Repeat all entries word for word; skip images.

===== Provided data

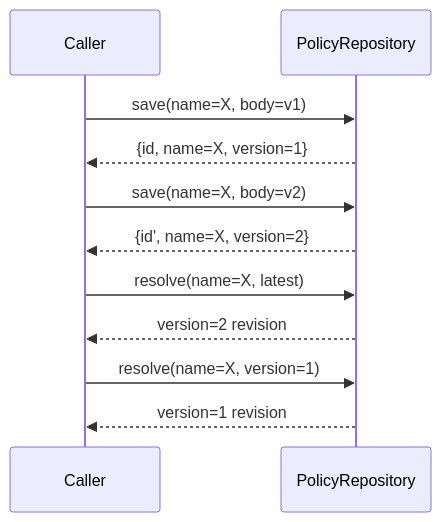
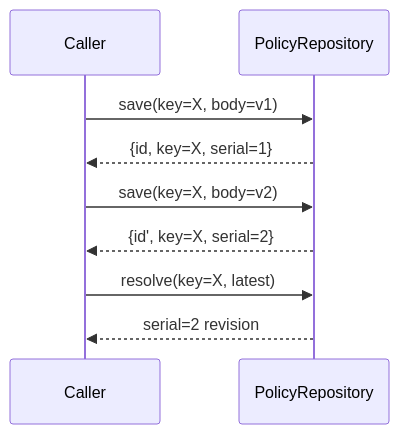
One commit to qpointz/objs changed the second of 2 diagrams in docs/design/policy/repository.md. Above: the diagram before and after it, drawn with Mermaid. The commit also changed other lines of this file and 26 other files, not shown here.

````diff
--- a/docs/design/policy/repository.md
+++ b/docs/design/policy/repository.md
@@ -35,13 +46,11 @@
 ```mermaid
 sequenceDiagram
   participant C as Caller
   participant R as PolicyRepository
-  C->>R: save(name=X, body=v1)
-  R-->>C: {id, name=X, version=1}
-  C->>R: save(name=X, body=v2)
-  R-->>C: {id', name=X, version=2}
-  C->>R: resolve(name=X, latest)
-  R-->>C: version=2 revision
-  C->>R: resolve(name=X, version=1)
-  R-->>C: version=1 revision
+  C->>R: save(key=X, body=v1)
+  R-->>C: {id, key=X, serial=1}
+  C->>R: save(key=X, body=v2)
+  R-->>C: {id', key=X, serial=2}
+  C->>R: resolve(key=X, latest)
+  R-->>C: serial=2 revision
 ```
````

==========

◆ Task answer ◆
One commit to qpointz/objs changed the second of 2 diagrams in docs/design/policy/repository.md. Above: the diagram before and after it, drawn with Mermaid. The commit also changed other lines of this file and 26 other files, not shown here.

````diff
--- a/docs/design/policy/repository.md
+++ b/docs/design/policy/repository.md
@@ -35,13 +46,11 @@
 ```mermaid
 sequenceDiagram
   participant C as Caller
   participant R as PolicyRepository
-  C->>R: save(name=X, body=v1)
-  R-->>C: {id, name=X, version=1}
-  C->>R: save(name=X, body=v2)
-  R-->>C: {id', name=X, version=2}
-  C->>R: resolve(name=X, latest)
-  R-->>C: version=2 revision
-  C->>R: resolve(name=X, version=1)
-  R-->>C: version=1 revision
+  C->>R: save(key=X, body=v1)
+  R-->>C: {id, key=X, serial=1}
+  C->>R: save(key=X, body=v2)
+  R-->>C: {id', key=X, serial=2}
+  C->>R: resolve(key=X, latest)
+  R-->>C: serial=2 revision
 ```
````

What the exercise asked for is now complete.